In a Friday evening statement Kate said she was "making good progress" with her treatment, which is set to last for several more months, but was "not out of the woods yet." 

"I'm looking forward to attending the King's Birthday Parade this weekend with my family and hope to join a few public engagements over the summer," the princess said. 

On Instagram, the Kensington Palace account shared a video of Kate and her children getting ready for the parade. Video clips showed her and her three children, who wear matching navy outfits, entering the carriage and waving at the cameras. 

Kate's announcement that she had cancer came just weeks after it was disclosed that her father-in-law, King Charles III, had also been diagnosed with the condition. Neither has revealed what type of cancer they have.

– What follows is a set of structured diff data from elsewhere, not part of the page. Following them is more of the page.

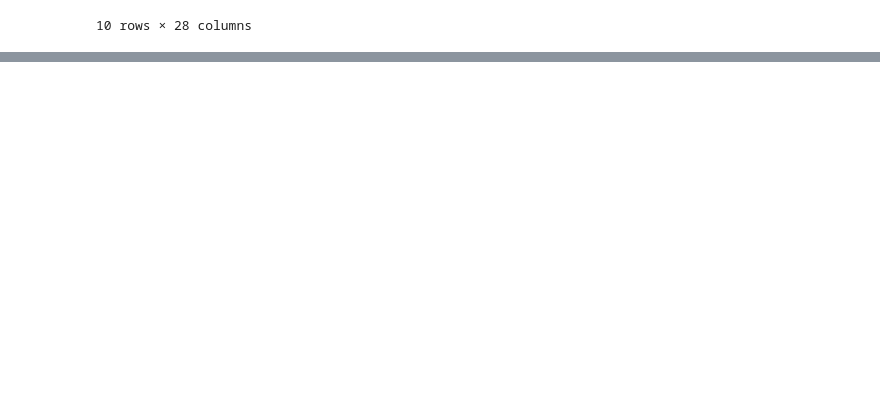
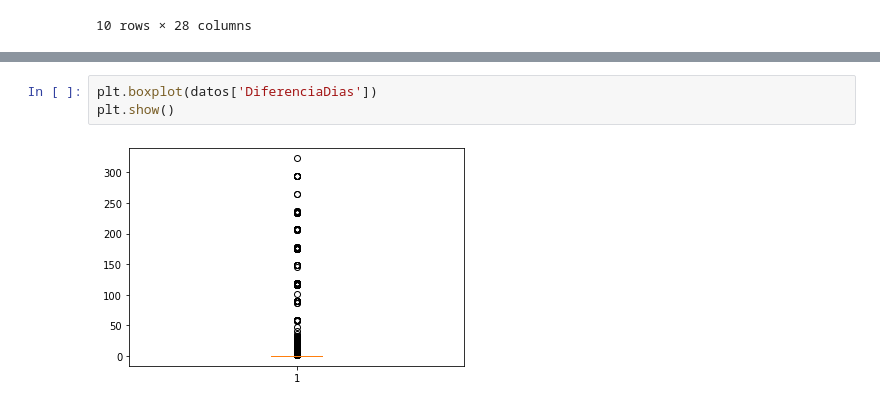
Before and after one commit to evillara2816/Veterinarios-Guau, a Jupyter notebook: Tienda_Guau.ipynb, the cells around one changed output, grey strips where cells are left out. Cells and saved outputs as stored; diff of their text form; blank space fills up the shorter version.

```diff
--- a/Tienda_Guau.ipynb
+++ b/Tienda_Guau.ipynb
@@ -171,0 +231,5 @@ Name: FechaPedido, dtype: datetime64[ns]
+# %%
+plt.boxplot(datos['DiferenciaDias'])
+plt.show()
+# %% [output]
+[figure, added]
```
Also changed, not shown: parts of 47 cells of this notebook.
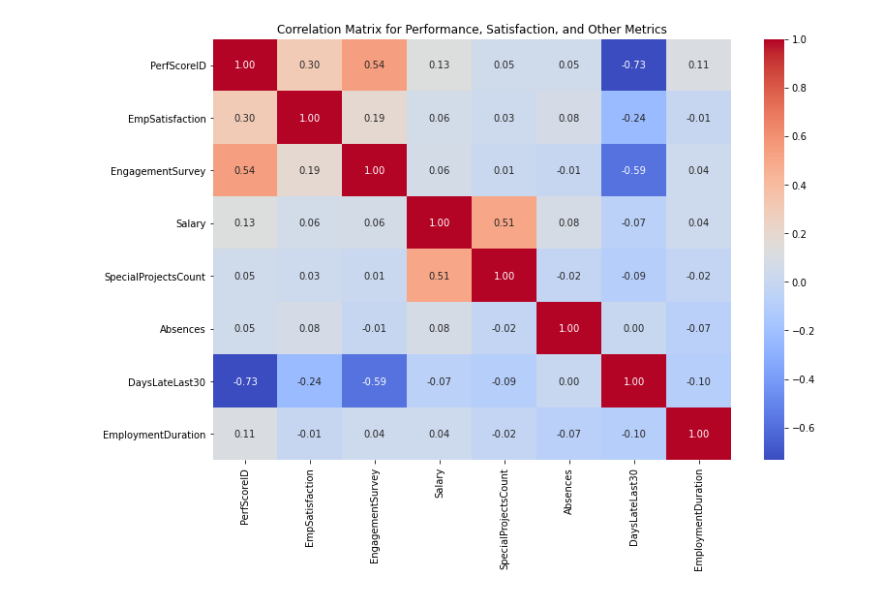
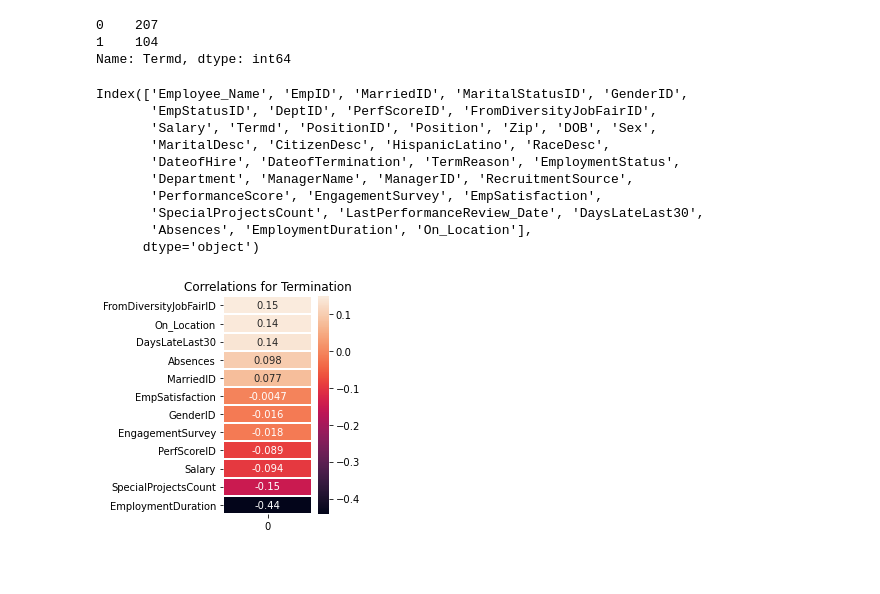
Before and after one commit to TerraJRiley/Human_Resources_Analysis, a Jupyter notebook: HR_Churn_Risk.ipynb, the cells around one changed output. Cells and saved outputs as stored; diff of their text form; code cells hidden in the pictures; blank space fills up the shorter version.

```diff
--- a/HR_Churn_Risk.ipynb
+++ b/HR_Churn_Risk.ipynb
@@ -6,11 +25,37 @@ df = pd.read_csv("./data/HR_Cleaned.csv")
+# %%
+df["Termd"].value_counts()
+# %% [output]
+0    207
+1    104
+Name: Termd, dtype: int64
+# %%
+df.columns
+# %% [output]
+Index(['Employee_Name', 'EmpID', 'MarriedID', 'MaritalStatusID', 'GenderID',
+       'EmpStatusID', 'DeptID', 'PerfScoreID', 'FromDiversityJobFairID',
+       'Salary', 'Termd', 'PositionID', 'Position', 'Zip', 'DOB', 'Sex',
+       'MaritalDesc', 'CitizenDesc', 'HispanicLatino', 'RaceDesc',
+       'DateofHire', 'DateofTermination', 'TermReason', 'EmploymentStatus',
+       'Department', 'ManagerName', 'ManagerID', 'RecruitmentSource',
+       'PerformanceScore', 'EngagementSurvey', 'EmpSatisfaction',
+       'SpecialProjectsCount', 'LastPerformanceReview_Date', 'DaysLateLast30',
+       'Absences', 'EmploymentDuration', 'On_Location'],
+      dtype='object')
 # %%
 # Exploratory Data Analysis (EDA)
 # Correlation Matrix
-correlation_matrix = df[['PerfScoreID', 'EmpSatisfaction', 'EngagementSurvey', 'Salary',
-                                 'SpecialProjectsCount', 'Absences', 'DaysLateLast30', 'EmploymentDuration']].corr()
-plt.figure(figsize=(12, 8))
-sns.heatmap(correlation_matrix, annot=True, cmap='coolwarm', fmt='.2f')
-plt.title('Correlation Matrix for Performance, Satisfaction, and Other Metrics')
-plt.show()
+correlation_matrix = pd.DataFrame(df[['MarriedID', 'GenderID', 'PerfScoreID', 'FromDiversityJobFairID',
+       'Salary', 'EngagementSurvey', 'EmpSatisfaction',
+       'SpecialProjectsCount', 'DaysLateLast30',
+       'Absences', 'EmploymentDuration', 'On_Location']].corrwith(df["Termd"])).sort_values(0,ascending=False)
+
+# Transposing the matrix to get the correct shape
+#correlation_matrix = correlation_matrix.transpose().sort_values(by=correlation_matrix.columns[0], ascending=False)
+
+
+plt.figure(figsize=(2, 4))
+sns.heatmap(correlation_matrix, annot=True, linewidths=1)
+plt.title('Correlations for Termination');
+#plt.show()
 # %% [output]
-[figure, old version]
+[figure, new version]
```
Also changed, not shown: parts of 11 cells of this notebook, 4 other files.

Britain's Prince George, Prince Louis, Prince William, Princess Charlotte, Princess Catherine, King Charles III and Queen Camilla wave from the balcony of Buckingham Palace. JUSTIN TALLIS/AFP via Getty Images

British head of state Charles, 75, was given the green light to resume public duties in April, after doctors said they were "very encouraged" by his progress.

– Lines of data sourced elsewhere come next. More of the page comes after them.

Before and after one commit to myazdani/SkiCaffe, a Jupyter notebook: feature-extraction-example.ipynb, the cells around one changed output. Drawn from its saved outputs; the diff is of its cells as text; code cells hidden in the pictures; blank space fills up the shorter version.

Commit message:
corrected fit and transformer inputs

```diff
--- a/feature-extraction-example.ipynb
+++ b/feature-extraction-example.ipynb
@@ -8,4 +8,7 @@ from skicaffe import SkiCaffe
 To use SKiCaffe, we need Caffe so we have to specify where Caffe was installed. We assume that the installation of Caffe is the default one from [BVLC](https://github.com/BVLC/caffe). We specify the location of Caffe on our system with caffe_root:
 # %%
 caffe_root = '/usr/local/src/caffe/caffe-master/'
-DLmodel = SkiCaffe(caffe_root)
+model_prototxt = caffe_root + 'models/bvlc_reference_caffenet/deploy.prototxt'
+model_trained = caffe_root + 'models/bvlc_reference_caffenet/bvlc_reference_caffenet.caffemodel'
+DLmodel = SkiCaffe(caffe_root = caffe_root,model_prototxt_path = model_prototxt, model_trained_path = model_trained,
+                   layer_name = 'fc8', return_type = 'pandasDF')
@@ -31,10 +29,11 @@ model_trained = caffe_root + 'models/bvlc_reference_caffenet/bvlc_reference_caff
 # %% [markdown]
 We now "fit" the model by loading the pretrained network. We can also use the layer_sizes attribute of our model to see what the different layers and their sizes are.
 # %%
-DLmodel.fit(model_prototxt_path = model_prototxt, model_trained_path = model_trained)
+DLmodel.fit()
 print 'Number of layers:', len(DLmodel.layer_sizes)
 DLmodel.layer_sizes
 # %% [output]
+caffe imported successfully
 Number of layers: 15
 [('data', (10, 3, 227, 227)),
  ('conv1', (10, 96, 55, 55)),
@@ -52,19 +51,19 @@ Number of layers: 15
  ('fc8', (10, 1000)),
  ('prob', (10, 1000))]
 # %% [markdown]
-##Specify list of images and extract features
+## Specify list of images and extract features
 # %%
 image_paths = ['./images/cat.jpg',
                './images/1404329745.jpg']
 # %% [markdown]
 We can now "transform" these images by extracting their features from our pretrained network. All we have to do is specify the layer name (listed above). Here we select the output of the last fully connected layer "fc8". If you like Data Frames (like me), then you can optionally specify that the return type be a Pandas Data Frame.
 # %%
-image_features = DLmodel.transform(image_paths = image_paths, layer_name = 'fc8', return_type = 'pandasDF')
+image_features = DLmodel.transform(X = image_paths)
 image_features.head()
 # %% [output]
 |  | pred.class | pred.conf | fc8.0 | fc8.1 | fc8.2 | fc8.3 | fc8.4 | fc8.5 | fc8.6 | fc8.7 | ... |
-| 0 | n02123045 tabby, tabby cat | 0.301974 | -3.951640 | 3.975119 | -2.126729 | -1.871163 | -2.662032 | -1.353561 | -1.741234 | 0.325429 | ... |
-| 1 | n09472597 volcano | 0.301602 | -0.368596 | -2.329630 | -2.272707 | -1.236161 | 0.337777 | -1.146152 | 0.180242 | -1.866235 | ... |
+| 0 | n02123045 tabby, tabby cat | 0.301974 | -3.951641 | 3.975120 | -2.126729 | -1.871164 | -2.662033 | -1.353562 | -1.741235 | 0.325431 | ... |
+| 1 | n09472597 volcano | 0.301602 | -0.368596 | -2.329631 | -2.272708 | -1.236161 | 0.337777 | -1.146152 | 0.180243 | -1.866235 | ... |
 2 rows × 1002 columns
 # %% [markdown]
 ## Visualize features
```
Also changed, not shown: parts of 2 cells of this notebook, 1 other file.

His first engagement was meeting staff and patients at a London cancer treatment center. Earlier this month, he attended commemoration events in northern France for the 80th anniversary of D-Day. During the Trooping the Color, Charles participated from a carriage rather than on horseback, as he has done in previous years. 

Trooping the Colour marks the British sovereign's official birthday and is a minutely choreographed military tradition dating back more than two centuries. It starts at Buckingham Palace and moves down The Mall to Horse Guards Parade, where Charles will receive a royal salute before inspecting soldiers.

Charles was actually born in November but the second birthday tradition dates back to King George II in 1748, who wanted to have a celebration in better weather as his own birthday was in October.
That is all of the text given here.